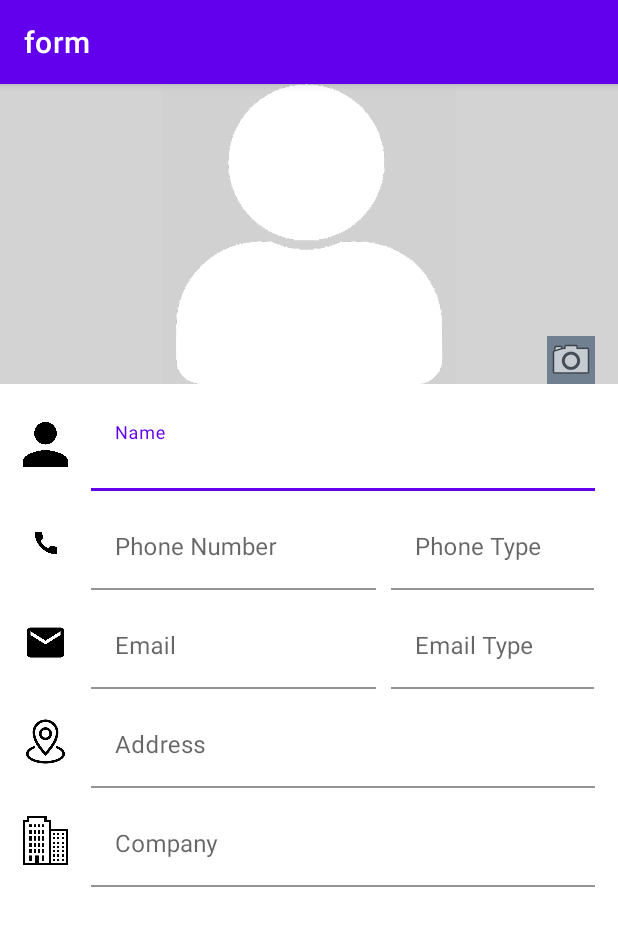
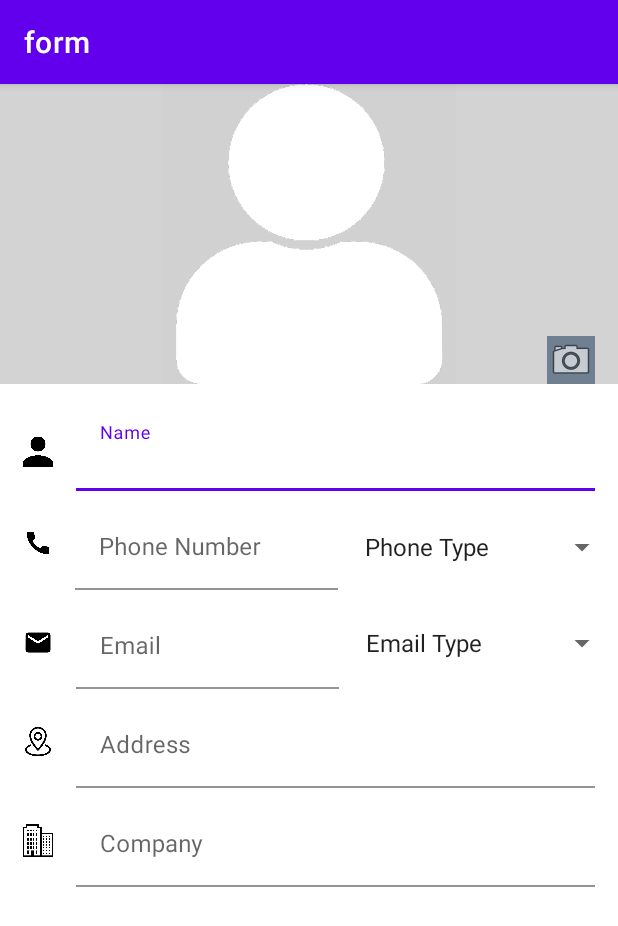
Before and after one commit to SteblinaTetiana/Android_lessons, an Android app: the screen it shows after launch (MainActivity), on a phone screen of 412 x 824 dp. Shown: the top 926 px of the screen. Run offline under Robolectric (Android 15) with nearby library versions, the phone set to English and light mode, and no system bars.

Commit message:
p052form add spinner

```diff
--- a/p052form/src/main/res/layout/activity_main.xml
+++ b/p052form/src/main/res/layout/activity_main.xml
@@ -28,14 +28,13 @@
 
     <ImageView
         android:id="@+id/iconPerson"
-        android:layout_width="30dp"
-        android:layout_height="50dp"
-       android:layout_marginLeft="15dp"
+        android:layout_width="20dp"
+        android:layout_height="30dp"
+        android:layout_below="@+id/imagePerson"
+        android:layout_marginLeft="15dp"
+        android:layout_marginTop="30dp"
         android:layout_marginRight="15dp"
-        android:layout_marginTop="15dp"
-        android:layout_below="@+id/imagePerson"
-        android:src="@drawable/person_img"
-        />
+        android:src="@drawable/person_img" />
 
     <com.google.android.material.textfield.TextInputLayout
         android:id="@+id/name"
@@ -57,14 +56,13 @@
 
     </com.google.android.material.textfield.TextInputLayout>
 
-
     <ImageView
         android:id="@+id/iconPhone"
         android:layout_width="30dp"
-        android:layout_height="50dp"
-        android:layout_marginLeft="15dp"
-        android:layout_marginRight="15dp"
-        android:layout_marginTop="10dp"
+        android:layout_height="30dp"
+        android:layout_marginLeft="10dp"
+        android:layout_marginRight="10dp"
+        android:layout_marginTop="20dp"
         android:layout_below="@+id/name"
         android:src="@drawable/phone_icon"
         />
@@ -80,7 +78,7 @@
 
         <com.google.android.material.textfield.TextInputEditText
             android:id="@+id/editPhone"
-            android:layout_width="190dp"
+            android:layout_width="175dp"
             android:layout_height="wrap_content"
             android:background="@color/white"
             android:hint="Phone Number"
@@ -88,48 +86,27 @@
 
     </com.google.android.material.textfield.TextInputLayout>
 
-    <com.google.android.material.textfield.TextInputLayout
-        android:id="@+id/phoneType"
-        android:layout_width="wrap_content"
-        android:layout_height="wrap_content"
-        android:layout_marginTop="10dp"
-        android:layout_marginRight="15dp"
-        android:layout_below="@id/name"
-        android:layout_toRightOf="@+id/phoneNumber"
-        android:text="Phone Type" >
-
-        <com.google.android.material.textfield.TextInputEditText
-            android:id="@+id/editPhoneType"
-            android:layout_width="135dp"
-            android:layout_height="wrap_content"
-            android:layout_marginLeft="10dp"
-            android:layout_marginRight="15dp"
-            android:background="@color/white"
-            android:hint="Phone Type"
-            android:text="" />
-
-    </com.google.android.material.textfield.TextInputLayout>
-
     <Spinner
         android:id="@+id/spinnerPhone"
-        android:layout_width="wrap_content"
+        android:layout_width="150dp"
         android:layout_height="wrap_content"
         android:layout_below="@id/name"
         android:layout_alignParentRight="true"
-        android:layout_marginRight="15dp"
-        android:layout_marginTop="15dp"
+        android:layout_marginLeft="10dp"
+        android:layout_marginTop="25dp"
+        android:layout_toEndOf="@+id/phoneNumber"
+        android:entries="@array/phoneType"
         android:spinnerMode="dropdown" />
 
     <ImageView
         android:id="@+id/iconEmail"
-        android:layout_width="30dp"
-        android:layout_height="50dp"
+        android:layout_width="20dp"
+        android:layout_height="30dp"
+        android:layout_below="@+id/phoneNumber"
         android:layout_marginLeft="15dp"
+        android:layout_marginTop="20dp"
         android:layout_marginRight="15dp"
-        android:layout_marginTop="10dp"
-        android:layout_below="@+id/phoneNumber"
-        android:src="@drawable/email_icon"
-        />
+        android:src="@drawable/email_icon" />
 
     <com.google.android.material.textfield.TextInputLayout
         android:id="@+id/email"
@@ -142,7 +119,7 @@
 
         <com.google.android.material.textfield.TextInputEditText
             android:id="@+id/editEmail"
-            android:layout_width="190dp"
+            android:layout_width="175dp"
             android:layout_height="wrap_content"
             android:background="@color/white"
             android:hint="Email"
@@ -150,45 +127,25 @@
 
     </com.google.android.material.textfield.TextInputLayout>
 
-    <com.google.android.material.textfield.TextInputLayout
-        android:id="@+id/emailType"
-        android:layout_width="wrap_content"
-        android:layout_height="wrap_content"
-        android:layout_marginTop="10dp"
-        android:layout_marginRight="15dp"
-        android:layout_toRightOf="@+id/phoneNumber"
-        android:layout_below="@id/phoneNumber"
-        android:text="Email Type" >
-
-        <com.google.android.material.textfield.TextInputEditText
-            android:id="@+id/editemailType"
-            android:layout_width="135dp"
-            android:layout_height="wrap_content"
-            android:layout_below="@id/name"
-            android:layout_marginLeft="10dp"
-            android:layout_marginRight="15dp"
-            android:background="@color/white"
-            android:hint="Email Type"
-            android:text="" />
-    </com.google.android.material.textfield.TextInputLayout>
-
     <Spinner
         android:id="@+id/spinnerEmail"
-        android:layout_width="wrap_content"
+        android:layout_width="150dp"
         android:layout_height="wrap_content"
-        android:layout_below="@id/phoneType"
-        android:layout_marginTop="10dp"
-        android:layout_marginRight="15dp"
+        android:layout_below="@id/spinnerPhone"
         android:layout_alignParentRight="true"
+        android:layout_marginLeft="10dp"
+        android:layout_marginTop="40dp"
+        android:layout_toEndOf="@+id/email"
+        android:entries="@array/emailType"
         android:spinnerMode="dropdown" />
 
     <ImageView
         android:id="@+id/iconAddress"
-        android:layout_width="30dp"
-        android:layout_height="50dp"
+        android:layout_width="20dp"
+        android:layout_height="30dp"
         android:layout_marginLeft="15dp"
         android:layout_marginRight="15dp"
-        android:layout_marginTop="10dp"
+        android:layout_marginTop="20dp"
         android:layout_below="@+id/email"
         android:src="@drawable/address_icon"
         />
@@ -215,9 +172,9 @@
 
     <ImageView
         android:id="@+id/iconCompany"
-        android:layout_width="30dp"
-        android:layout_height="50dp"
-        android:layout_marginTop="10dp"
+        android:layout_width="20dp"
+        android:layout_height="30dp"
+        android:layout_marginTop="20dp"
         android:layout_marginLeft="15dp"
         android:layout_marginRight="15dp"
         android:layout_below="@+id/address"
--- a/p052form/src/main/res/values/strings.xml
+++ b/p052form/src/main/res/values/strings.xml
@@ -1,4 +1,9 @@
 <resources>
     <string name="app_name">form</string>
-
+    <string-array name="phoneType">
+        <item>Phone Type</item>
+    </string-array>
+    <string-array name="emailType">
+        <item>Email Type</item>
+    </string-array>
 </resources>
```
■ ■ ■ ■ ■
Work instructions:
In your copy, include every record word for word but no pictures.

Task result:
Before and after one commit to SteblinaTetiana/Android_lessons, an Android app: the screen it shows after launch (MainActivity), on a phone screen of 412 x 824 dp. Shown: the top 926 px of the screen. Run offline under Robolectric (Android 15) with nearby library versions, the phone set to English and light mode, and no system bars.

Commit message:
p052form add spinner

```diff
--- a/p052form/src/main/res/layout/activity_main.xml
+++ b/p052form/src/main/res/layout/activity_main.xml
@@ -28,14 +28,13 @@
 
     <ImageView
         android:id="@+id/iconPerson"
-        android:layout_width="30dp"
-        android:layout_height="50dp"
-       android:layout_marginLeft="15dp"
+        android:layout_width="20dp"
+        android:layout_height="30dp"
+        android:layout_below="@+id/imagePerson"
+        android:layout_marginLeft="15dp"
+        android:layout_marginTop="30dp"
         android:layout_marginRight="15dp"
-        android:layout_marginTop="15dp"
-        android:layout_below="@+id/imagePerson"
-        android:src="@drawable/person_img"
-        />
+        android:src="@drawable/person_img" />
 
     <com.google.android.material.textfield.TextInputLayout
         android:id="@+id/name"
@@ -57,14 +56,13 @@
 
     </com.google.android.material.textfield.TextInputLayout>
 
-
     <ImageView
         android:id="@+id/iconPhone"
         android:layout_width="30dp"
-        android:layout_height="50dp"
-        android:layout_marginLeft="15dp"
-        android:layout_marginRight="15dp"
-        android:layout_marginTop="10dp"
+        android:layout_height="30dp"
+        android:layout_marginLeft="10dp"
+        android:layout_marginRight="10dp"
+        android:layout_marginTop="20dp"
         android:layout_below="@+id/name"
         android:src="@drawable/phone_icon"
         />
@@ -80,7 +78,7 @@
 
         <com.google.android.material.textfield.TextInputEditText
             android:id="@+id/editPhone"
-            android:layout_width="190dp"
+            android:layout_width="175dp"
             android:layout_height="wrap_content"
             android:background="@color/white"
             android:hint="Phone Number"
@@ -88,48 +86,27 @@
 
     </com.google.android.material.textfield.TextInputLayout>
 
-    <com.google.android.material.textfield.TextInputLayout
-        android:id="@+id/phoneType"
-        android:layout_width="wrap_content"
-        android:layout_height="wrap_content"
-        android:layout_marginTop="10dp"
-        android:layout_marginRight="15dp"
-        android:layout_below="@id/name"
-        android:layout_toRightOf="@+id/phoneNumber"
-        android:text="Phone Type" >
-
-        <com.google.android.material.textfield.TextInputEditText
-            android:id="@+id/editPhoneType"
-            android:layout_width="135dp"
-            android:layout_height="wrap_content"
-            android:layout_marginLeft="10dp"
-            android:layout_marginRight="15dp"
-            android:background="@color/white"
-            android:hint="Phone Type"
-            android:text="" />
-
-    </com.google.android.material.textfield.TextInputLayout>
-
     <Spinner
         android:id="@+id/spinnerPhone"
-        android:layout_width="wrap_content"
+        android:layout_width="150dp"
         android:layout_height="wrap_content"
         android:layout_below="@id/name"
         android:layout_alignParentRight="true"
-        android:layout_marginRight="15dp"
-        android:layout_marginTop="15dp"
+        android:layout_marginLeft="10dp"
+        android:layout_marginTop="25dp"
+        android:layout_toEndOf="@+id/phoneNumber"
+        android:entries="@array/phoneType"
         android:spinnerMode="dropdown" />
 
     <ImageView
         android:id="@+id/iconEmail"
-        android:layout_width="30dp"
-        android:layout_height="50dp"
+        android:layout_width="20dp"
+        android:layout_height="30dp"
+        android:layout_below="@+id/phoneNumber"
         android:layout_marginLeft="15dp"
+        android:layout_marginTop="20dp"
         android:layout_marginRight="15dp"
-        android:layout_marginTop="10dp"
-        android:layout_below="@+id/phoneNumber"
-        android:src="@drawable/email_icon"
-        />
+        android:src="@drawable/email_icon" />
 
     <com.google.android.material.textfield.TextInputLayout
         android:id="@+id/email"
@@ -142,7 +119,7 @@
 
         <com.google.android.material.textfield.TextInputEditText
             android:id="@+id/editEmail"
-            android:layout_width="190dp"
+            android:layout_width="175dp"
             android:layout_height="wrap_content"
             android:background="@color/white"
             android:hint="Email"
@@ -150,45 +127,25 @@
 
     </com.google.android.material.textfield.TextInputLayout>
 
-    <com.google.android.material.textfield.TextInputLayout
-        android:id="@+id/emailType"
-        android:layout_width="wrap_content"
-        android:layout_height="wrap_content"
-        android:layout_marginTop="10dp"
-        android:layout_marginRight="15dp"
-        android:layout_toRightOf="@+id/phoneNumber"
-        android:layout_below="@id/phoneNumber"
-        android:text="Email Type" >
-
-        <com.google.android.material.textfield.TextInputEditText
-            android:id="@+id/editemailType"
-            android:layout_width="135dp"
-            android:layout_height="wrap_content"
-            android:layout_below="@id/name"
-            android:layout_marginLeft="10dp"
-            android:layout_marginRight="15dp"
-            android:background="@color/white"
-            android:hint="Email Type"
-            android:text="" />
-    </com.google.android.material.textfield.TextInputLayout>
-
     <Spinner
         android:id="@+id/spinnerEmail"
-        android:layout_width="wrap_content"
+        android:layout_width="150dp"
         android:layout_height="wrap_content"
-        android:layout_below="@id/phoneType"
-        android:layout_marginTop="10dp"
-        android:layout_marginRight="15dp"
+        android:layout_below="@id/spinnerPhone"
         android:layout_alignParentRight="true"
+        android:layout_marginLeft="10dp"
+        android:layout_marginTop="40dp"
+        android:layout_toEndOf="@+id/email"
+        android:entries="@array/emailType"
         android:spinnerMode="dropdown" />
 
     <ImageView
         android:id="@+id/iconAddress"
-        android:layout_width="30dp"
-        android:layout_height="50dp"
+        android:layout_width="20dp"
+        android:layout_height="30dp"
         android:layout_marginLeft="15dp"
         android:layout_marginRight="15dp"
-        android:layout_marginTop="10dp"
+        android:layout_marginTop="20dp"
         android:layout_below="@+id/email"
         android:src="@drawable/address_icon"
         />
@@ -215,9 +172,9 @@
 
     <ImageView
         android:id="@+id/iconCompany"
-        android:layout_width="30dp"
-        android:layout_height="50dp"
-        android:layout_marginTop="10dp"
+        android:layout_width="20dp"
+        android:layout_height="30dp"
+        android:layout_marginTop="20dp"
         android:layout_marginLeft="15dp"
         android:layout_marginRight="15dp"
         android:layout_below="@+id/address"
--- a/p052form/src/main/res/values/strings.xml
+++ b/p052form/src/main/res/values/strings.xml
@@ -1,4 +1,9 @@
 <resources>
     <string name="app_name">form</string>
-
+    <string-array name="phoneType">
+        <item>Phone Type</item>
+    </string-array>
+    <string-array name="emailType">
+        <item>Email Type</item>
+    </string-array>
 </resources>
```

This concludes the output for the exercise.